Before making a formal offer, the buyer must be aware of the following 5 constraints:

  1. A tight schedule: the deadline for submitting offers is often very short, which reduces the timeframe for preparing the project
  2. Low level of information: especially if the management is preparing a continuation plan and is unwilling to collaborate
  3. An open and public process: risk of attracting competition from other buyers
  4. Risk of operational deterioration and loss of value
  5. No guarantee: the assets are taken over as they are

The implementation of a pre-pack asset sale plan strongly mitigates the first 4 drawbacks.

The pre-pack asset sale plan is a tool inspired by practice and American law

Created by the executive order of March 12, 2014, which codifies practice (example of the “CHAPITRE” bookstores), the pre-pack asset sale plan is American-inspired (pre-arranged sales) and illustrates the contractualization and the wealth of French bankruptcy law by consecrating such prevention tools as the “Mandat ad hoc” and, more particularly “Conciliation”.

Examples of pre-pack asset sale plans

  • FRAM in 2015
  • NEXTIRAONE in 2015
  • LA PATATERIE in 2017
  • WILLIAM SAURIN in 2017
  • TATI in 2017
  • DOUX in 2018: even if the Commercial Court of Rennes preferred to dismiss the request to implement a pre-pack asset sale plan, the fact remains that offers were prepared in the framework of amicable proceedings that significantly sped up the timetable for the court approval of the transfer of assets plan

The trend of pre-packs = bridging prevention tools and insolvency proceedings

Pre-pack asset sale plans complete the family of pre-pack plans, which includes the Accelerated Safeguard (“Sauvegarde Accélérée”) and its derivative, the Accelerated Financial Safeguard (“Sauvegarde Financière Accélérée”).

Pre-packs have transformed Conciliation: from a stand-alone preventive procedure (finding an agreement with major creditors), it went to being a compulsory preliminary phase for the treatment of difficulties. The preparation of the reorganization at the amicable and confidential stage is thus a full-fledged technique for improving the efficiency of insolvency proceedings.

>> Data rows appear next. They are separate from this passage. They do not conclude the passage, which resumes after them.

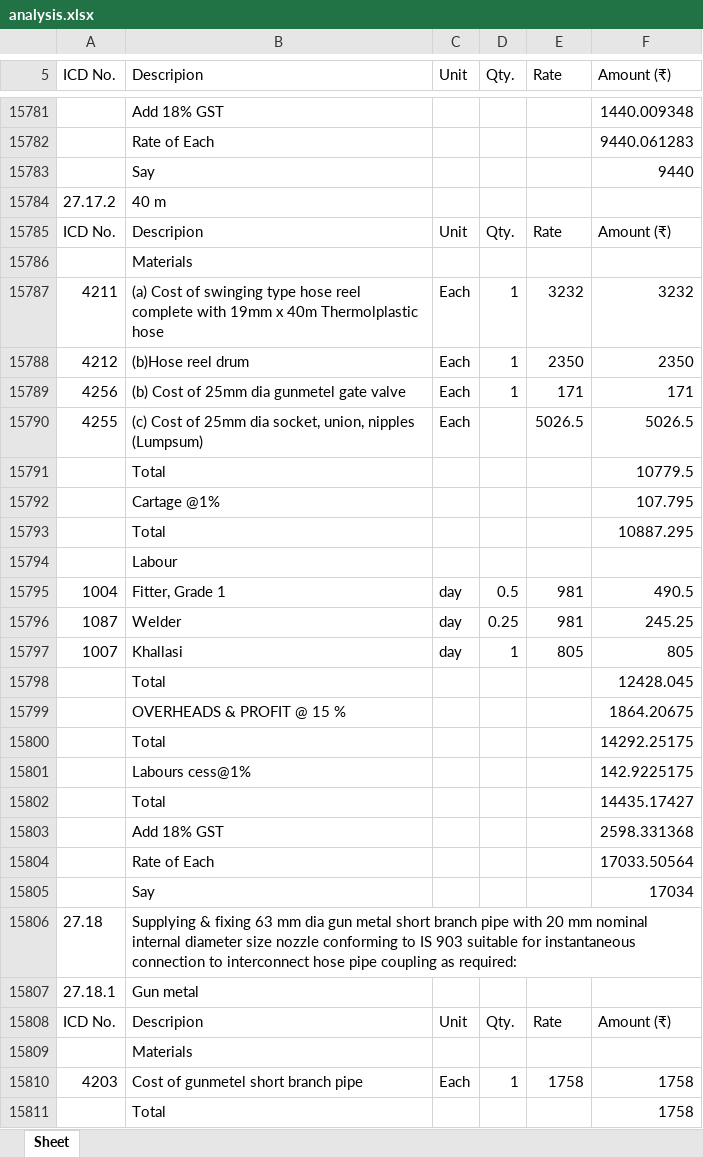
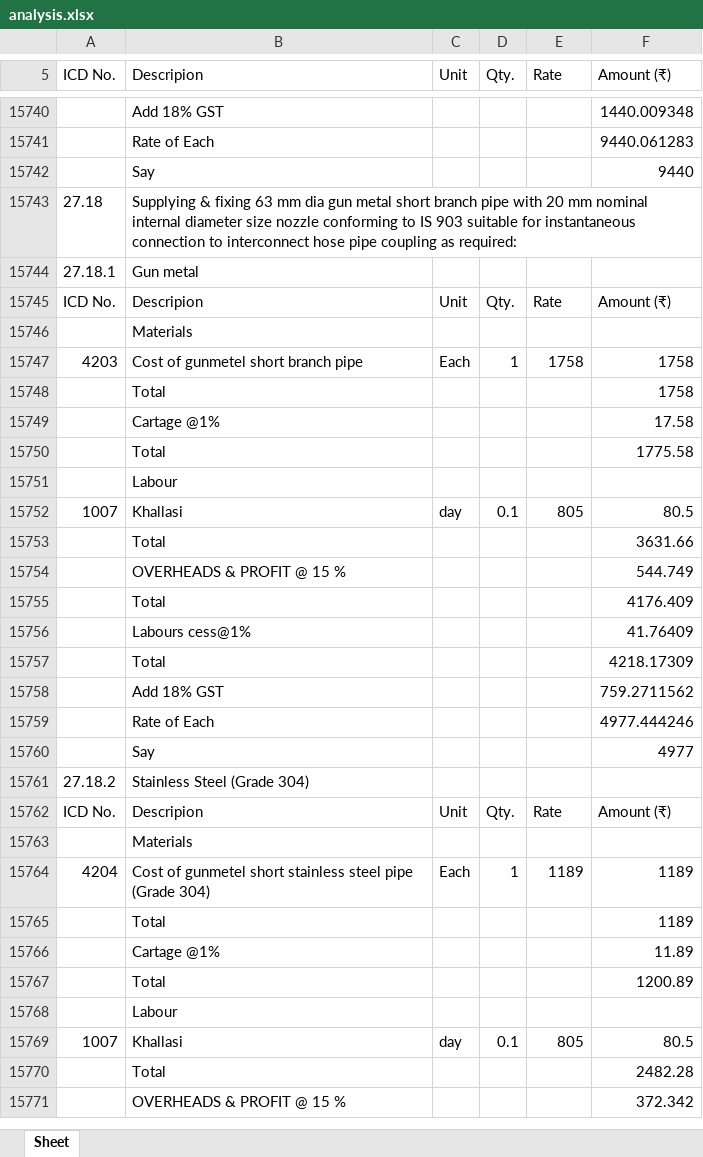
Before and after one commit to manuvarkey/GEstimator, an Excel workbook: spreadsheets/DSREM2025/analysis.xlsx, sheet Sheet, drawn as a sheet; only a part is shown, gaps mark what is left out; the shorter side is filled out with more unchanged rows; values as stored, in another font and other column widths than the file's, no borders; removed rows and columns are numbered as before the commit, all else as after; the diff covers the shown part only; the diff names each change by its address in the sheet, - before the commit and + after, or states it on an @@ line.

```diff
--- a/spreadsheets/DSREM2025/analysis.xlsx (sheet Sheet)
+++ b/spreadsheets/DSREM2025/analysis.xlsx (sheet Sheet)
@@ row 15784 moved to row 47244: 27.17.2 @@
-row 15785: ICD No. | Descripion | Unit | Qty. | Rate | Amount (₹)
@@ row 15786 moved to row 47246: Materials @@
@@ row 15787 moved to row 47247: 4211 @@
-row 15788: 4212 | (b)Hose reel drum | Each | 1 | 2350 | 2350
-row 15789: 4256 | (b) Cost of 25mm dia gunmetel gate valve | Each | 1 | 171 | 171
-row 15790: 4255 | (c) Cost of 25mm dia socket, union, nipples (Lumpsum) | Each |  | 5026.5 | 5026.5
-row 15791:  | Total |  |  |  | 10779.5
-row 15792:  | Cartage @1% |  |  |  | 107.795
-row 15793:  | Total |  |  |  | 10887.295
@@ row 15794 moved to row 47254: Labour @@
@@ row 15795 moved to row 47255: 1004 @@
@@ row 15796 moved to row 47256: 1087 @@
@@ row 15797 moved to row 47257: 1007 @@
-row 15798:  | Total |  |  |  | 12428.045
-row 15799:  | OVERHEADS & PROFIT @ 15 % |  |  |  | 1864.20675
-row 15800:  | Total |  |  |  | 14292.25175
-row 15801:  | Labours cess@1% |  |  |  | 142.9225175
-row 15802:  | Total |  |  |  | 14435.17427
-row 15803:  | Add 18% GST |  |  |  | 2598.331368
-row 15804:  | Rate of Each |  |  |  | 17033.50564
-row 15805:  | Say |  |  |  | 17034
```
Also changed, not shown: 64 added rows, 52 removed rows and 17 moved rows elsewhere in this sheet, formulas that keep their value, spreadsheets/DSREM2025/resources.xlsx, spreadsheets/DSREM2025/schedule.xlsx, 13 other files.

Pre-packs are bridges between (i) amicable and confidential pre-insolvency proceedings (prevention of business difficulties) and (ii) public bankruptcy proceedings. The trend is toward an increasing porosity between amicable and judicial tools for dealing with business difficulties.

The purpose of pre-pack asset sale plan = pre-negotiated transfer of assets plan

The pre-pack asset sale plan is designed to prepare, at the prevention-procedure stage (Conciliation or Mandat Ad Hoc) a total or partial transfer of assets, which will then be implemented in a “flash” bankruptcy procedure, which most often consists in judicial liquidation (“Liquidation Judiciaire”) with continuation of activities or in the context of a receivership procedure (“Redressement Judiciaire”), and more rarely in a Safeguard procedure or in an addition to a pre-pack plan (Accelerated Safeguard or Accelerated Financial Safeguard proceedings). The Commercial Court is able to approve a pre-negotiated transfer of assets plan (“Plan de Cession”).

There are therefore 2 distinct steps:

  • Step 1 : preparation of the takeover project by “Mandat Ad Hoc” or Conciliation
  • Step 2 : implementation of the takeover via bankruptcy proceedings

Different approach and purpose as compared to pre-pack plan

The pre-pack plan is a default solution, implemented in the event of failure of conciliation when it becomes impossible to reach a unanimous agreement with major creditors. To launch a pre-pack asset sale plan, however, it is not necessary to demonstrate the failure of an agreement with creditors. Indeed, the pre-pack plan leads to a safeguard plan (debt restructuring, maximum repayment of creditors over 10 years), whereas the pre-pack asset sale plan results in a partial or total transfer of assets plan (sale of a complete and autonomous branch of activity).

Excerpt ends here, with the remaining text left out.